— Exercise brief —
Using the data below, copy out all lines with the word "details".
◆ ◆ ◆ ◆ ◆
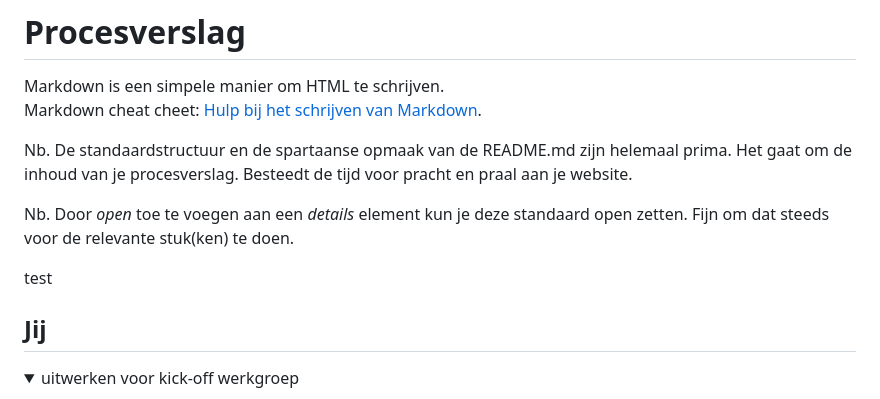
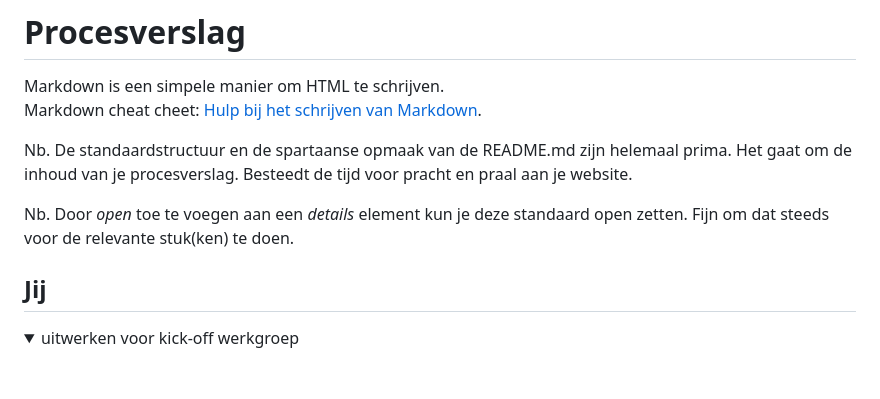
Before and after one commit to Judealmubarak/FED, a Markdown page: README.md, the part around the change. Rendered like a GitHub page; blank space fills up the shorter version.

Commit message:
Update README.md
test weg

```diff
--- a/README.md
+++ b/README.md
@@ -9,7 +9,7 @@ Nb. Door *open* toe te voegen aan een *details* element kun je deze standaard op
 
 
 
-test
+
 ## Jij
 
 <details open>
```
◆ ◆ ◆ ◆ ◆
— Written solution —
@@ -9,7 +9,7 @@ Nb. Door *open* toe te voegen aan een *details* element kun je deze standaard op
 <details open>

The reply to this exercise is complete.